I was relieved when the Minister reversed her decision on the cervical cancer vaccine. This is a matter on which Fine Gael and Deputy Reilly in particular campaigned for a number of months. Fine Gael welcomes the long-awaited commencement of the cervical cancer vaccination plan, but more detail is required. My colleagues in Fine Gael and I would like more detail from the Minister about the HSE’s plan, breaking down which students will be vaccinated in May and which in September and providing more information on the decision to vaccinate some girls in schools and some in special clinics. It is important that we get the implementation right. Poor uptake, as has been the case in other jurisdictions, will fail to protect the maximum number of girls and represent poor value for the taxpayer.

Like Deputy Reilly, I urge the Minister to prepare and implement legislation on the regulation of sunbeds. This was a recommendation within the national cancer control programme of 2006. Years have passed but little has been done. Action in this regard would have a clear benefit in helping to reduce the cause of cancer. The measure would have long-term benefits for the health service, in that it would reduce costs.

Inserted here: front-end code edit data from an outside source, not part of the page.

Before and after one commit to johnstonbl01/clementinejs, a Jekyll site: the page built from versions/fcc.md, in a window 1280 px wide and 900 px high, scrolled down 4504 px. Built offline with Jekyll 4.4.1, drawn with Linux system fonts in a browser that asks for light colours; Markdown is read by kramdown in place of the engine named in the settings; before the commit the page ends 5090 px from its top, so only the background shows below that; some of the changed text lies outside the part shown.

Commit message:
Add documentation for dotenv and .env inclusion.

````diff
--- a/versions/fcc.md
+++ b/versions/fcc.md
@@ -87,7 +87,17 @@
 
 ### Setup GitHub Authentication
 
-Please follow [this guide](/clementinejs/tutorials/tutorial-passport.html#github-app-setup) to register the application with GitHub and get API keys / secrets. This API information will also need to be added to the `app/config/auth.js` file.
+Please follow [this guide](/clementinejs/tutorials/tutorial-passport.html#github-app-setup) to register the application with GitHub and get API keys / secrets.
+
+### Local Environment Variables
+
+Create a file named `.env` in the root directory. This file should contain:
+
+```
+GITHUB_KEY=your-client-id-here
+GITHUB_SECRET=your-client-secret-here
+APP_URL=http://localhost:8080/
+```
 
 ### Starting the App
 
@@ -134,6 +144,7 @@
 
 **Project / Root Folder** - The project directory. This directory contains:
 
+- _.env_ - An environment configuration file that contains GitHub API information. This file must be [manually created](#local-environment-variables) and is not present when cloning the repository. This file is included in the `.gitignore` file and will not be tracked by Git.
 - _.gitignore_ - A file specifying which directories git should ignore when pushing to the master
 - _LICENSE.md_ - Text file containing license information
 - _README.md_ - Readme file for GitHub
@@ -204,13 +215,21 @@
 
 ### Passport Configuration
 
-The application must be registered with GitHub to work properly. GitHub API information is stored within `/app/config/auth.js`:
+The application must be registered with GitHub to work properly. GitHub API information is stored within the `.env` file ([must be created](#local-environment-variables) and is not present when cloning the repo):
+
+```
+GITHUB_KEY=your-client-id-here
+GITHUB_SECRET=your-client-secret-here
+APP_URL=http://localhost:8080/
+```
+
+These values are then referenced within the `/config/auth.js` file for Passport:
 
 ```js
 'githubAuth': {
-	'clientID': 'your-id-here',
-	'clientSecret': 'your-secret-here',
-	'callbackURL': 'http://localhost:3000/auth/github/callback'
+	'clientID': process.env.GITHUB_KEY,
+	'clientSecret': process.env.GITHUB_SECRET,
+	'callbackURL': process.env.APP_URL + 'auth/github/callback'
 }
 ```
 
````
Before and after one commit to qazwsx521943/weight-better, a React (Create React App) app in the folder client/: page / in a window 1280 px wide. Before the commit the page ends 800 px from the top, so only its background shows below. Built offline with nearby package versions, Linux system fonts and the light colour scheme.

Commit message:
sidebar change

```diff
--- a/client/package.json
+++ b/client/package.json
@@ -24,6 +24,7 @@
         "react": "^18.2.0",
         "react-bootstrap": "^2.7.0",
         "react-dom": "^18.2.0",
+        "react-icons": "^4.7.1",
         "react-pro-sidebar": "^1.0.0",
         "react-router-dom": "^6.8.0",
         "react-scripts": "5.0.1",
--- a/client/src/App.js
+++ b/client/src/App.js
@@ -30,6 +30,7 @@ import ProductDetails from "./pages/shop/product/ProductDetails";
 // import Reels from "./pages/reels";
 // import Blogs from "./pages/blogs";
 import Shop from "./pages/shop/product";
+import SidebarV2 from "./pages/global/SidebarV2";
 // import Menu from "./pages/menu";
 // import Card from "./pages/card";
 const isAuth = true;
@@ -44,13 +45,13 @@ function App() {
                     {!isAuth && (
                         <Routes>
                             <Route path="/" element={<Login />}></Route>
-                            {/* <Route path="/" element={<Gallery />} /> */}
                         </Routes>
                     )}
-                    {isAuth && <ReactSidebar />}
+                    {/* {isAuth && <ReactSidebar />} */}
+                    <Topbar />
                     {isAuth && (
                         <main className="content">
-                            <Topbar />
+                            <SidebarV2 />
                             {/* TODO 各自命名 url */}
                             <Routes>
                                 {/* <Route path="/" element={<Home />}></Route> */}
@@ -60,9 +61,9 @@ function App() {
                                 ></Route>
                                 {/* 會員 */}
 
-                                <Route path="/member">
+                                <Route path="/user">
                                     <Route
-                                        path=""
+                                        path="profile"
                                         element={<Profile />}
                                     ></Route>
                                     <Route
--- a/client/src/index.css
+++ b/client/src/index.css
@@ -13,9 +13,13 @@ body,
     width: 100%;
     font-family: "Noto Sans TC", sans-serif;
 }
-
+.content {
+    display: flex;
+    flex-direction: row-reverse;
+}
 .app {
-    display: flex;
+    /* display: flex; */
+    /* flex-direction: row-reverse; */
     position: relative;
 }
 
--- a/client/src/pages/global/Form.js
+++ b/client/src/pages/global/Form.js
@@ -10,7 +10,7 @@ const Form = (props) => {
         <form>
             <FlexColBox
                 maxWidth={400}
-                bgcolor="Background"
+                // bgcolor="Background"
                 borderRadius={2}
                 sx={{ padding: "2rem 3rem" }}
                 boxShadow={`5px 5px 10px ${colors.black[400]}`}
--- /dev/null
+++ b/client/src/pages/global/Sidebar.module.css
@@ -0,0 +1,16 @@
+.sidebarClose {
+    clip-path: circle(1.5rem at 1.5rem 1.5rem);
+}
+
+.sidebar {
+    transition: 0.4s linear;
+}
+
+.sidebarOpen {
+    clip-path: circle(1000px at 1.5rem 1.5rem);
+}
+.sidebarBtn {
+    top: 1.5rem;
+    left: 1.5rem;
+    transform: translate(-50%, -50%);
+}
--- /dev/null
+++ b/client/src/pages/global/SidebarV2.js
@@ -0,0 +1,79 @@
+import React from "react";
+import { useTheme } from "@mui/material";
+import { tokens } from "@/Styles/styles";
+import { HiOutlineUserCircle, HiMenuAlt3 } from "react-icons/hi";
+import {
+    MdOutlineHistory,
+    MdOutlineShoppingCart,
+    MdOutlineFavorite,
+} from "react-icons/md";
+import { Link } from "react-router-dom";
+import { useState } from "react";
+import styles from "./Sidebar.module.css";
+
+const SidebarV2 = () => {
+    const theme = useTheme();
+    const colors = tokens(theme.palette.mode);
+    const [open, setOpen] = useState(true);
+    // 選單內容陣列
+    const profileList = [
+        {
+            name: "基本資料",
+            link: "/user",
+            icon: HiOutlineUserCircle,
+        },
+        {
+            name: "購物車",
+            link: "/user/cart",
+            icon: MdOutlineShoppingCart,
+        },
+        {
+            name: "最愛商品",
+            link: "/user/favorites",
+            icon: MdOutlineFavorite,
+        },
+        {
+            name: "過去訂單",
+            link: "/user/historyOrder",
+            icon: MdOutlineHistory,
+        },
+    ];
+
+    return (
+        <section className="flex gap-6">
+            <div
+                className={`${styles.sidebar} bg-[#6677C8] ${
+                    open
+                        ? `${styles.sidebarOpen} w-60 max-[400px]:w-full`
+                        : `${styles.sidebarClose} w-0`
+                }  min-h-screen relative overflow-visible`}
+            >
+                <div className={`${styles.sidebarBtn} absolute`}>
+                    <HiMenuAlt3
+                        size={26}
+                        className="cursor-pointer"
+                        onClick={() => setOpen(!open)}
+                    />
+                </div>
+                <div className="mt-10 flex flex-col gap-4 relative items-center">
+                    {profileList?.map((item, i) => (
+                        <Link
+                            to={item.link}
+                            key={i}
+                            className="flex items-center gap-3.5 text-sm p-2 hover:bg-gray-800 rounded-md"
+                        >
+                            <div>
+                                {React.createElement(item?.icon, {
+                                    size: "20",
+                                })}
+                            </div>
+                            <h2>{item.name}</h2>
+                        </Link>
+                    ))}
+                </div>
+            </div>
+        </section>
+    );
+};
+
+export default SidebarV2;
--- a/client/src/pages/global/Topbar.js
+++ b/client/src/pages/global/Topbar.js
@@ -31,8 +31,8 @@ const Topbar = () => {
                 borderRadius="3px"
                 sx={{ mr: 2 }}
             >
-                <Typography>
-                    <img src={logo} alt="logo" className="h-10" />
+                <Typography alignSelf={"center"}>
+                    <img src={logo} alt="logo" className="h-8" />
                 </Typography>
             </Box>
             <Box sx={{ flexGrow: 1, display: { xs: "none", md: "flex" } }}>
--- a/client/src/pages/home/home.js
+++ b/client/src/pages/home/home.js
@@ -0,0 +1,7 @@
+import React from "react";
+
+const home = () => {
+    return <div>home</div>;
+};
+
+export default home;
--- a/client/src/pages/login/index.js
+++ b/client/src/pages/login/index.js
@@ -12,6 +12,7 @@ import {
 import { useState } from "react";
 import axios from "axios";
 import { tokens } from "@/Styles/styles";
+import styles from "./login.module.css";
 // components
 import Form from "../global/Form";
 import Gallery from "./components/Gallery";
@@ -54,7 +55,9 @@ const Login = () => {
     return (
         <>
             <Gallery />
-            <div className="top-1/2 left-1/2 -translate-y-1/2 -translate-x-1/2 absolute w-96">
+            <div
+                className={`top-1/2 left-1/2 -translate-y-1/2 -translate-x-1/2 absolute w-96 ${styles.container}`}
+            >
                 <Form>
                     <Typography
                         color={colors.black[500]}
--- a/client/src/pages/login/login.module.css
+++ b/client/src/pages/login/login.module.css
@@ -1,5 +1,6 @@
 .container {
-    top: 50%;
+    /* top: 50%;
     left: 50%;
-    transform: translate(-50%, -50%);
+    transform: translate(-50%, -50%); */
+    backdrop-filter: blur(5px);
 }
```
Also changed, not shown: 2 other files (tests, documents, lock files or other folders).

I compliment and highlight the contribution of the board and staff of St. Luke’s Hospital to the provision of cancer services. As the Minister stated, their contribution has been significant. I thank current and former board members, management and staff for their commitment and dedication. As the Minister also stated, the board has provided considerable support for and co-operation with the process of integration into the cancer programme. However, concern has been expressed in certain areas of the country regarding services for cancer patients after they leave the hospital. Sligo was highlighted to me as being one such area. Patients coming from Galway believe they have inadequate after-care services. After-care services are not consistently bad throughout the State but in some areas they are less than adequate for the continuing care and rehabilitation of people following cancer treatment.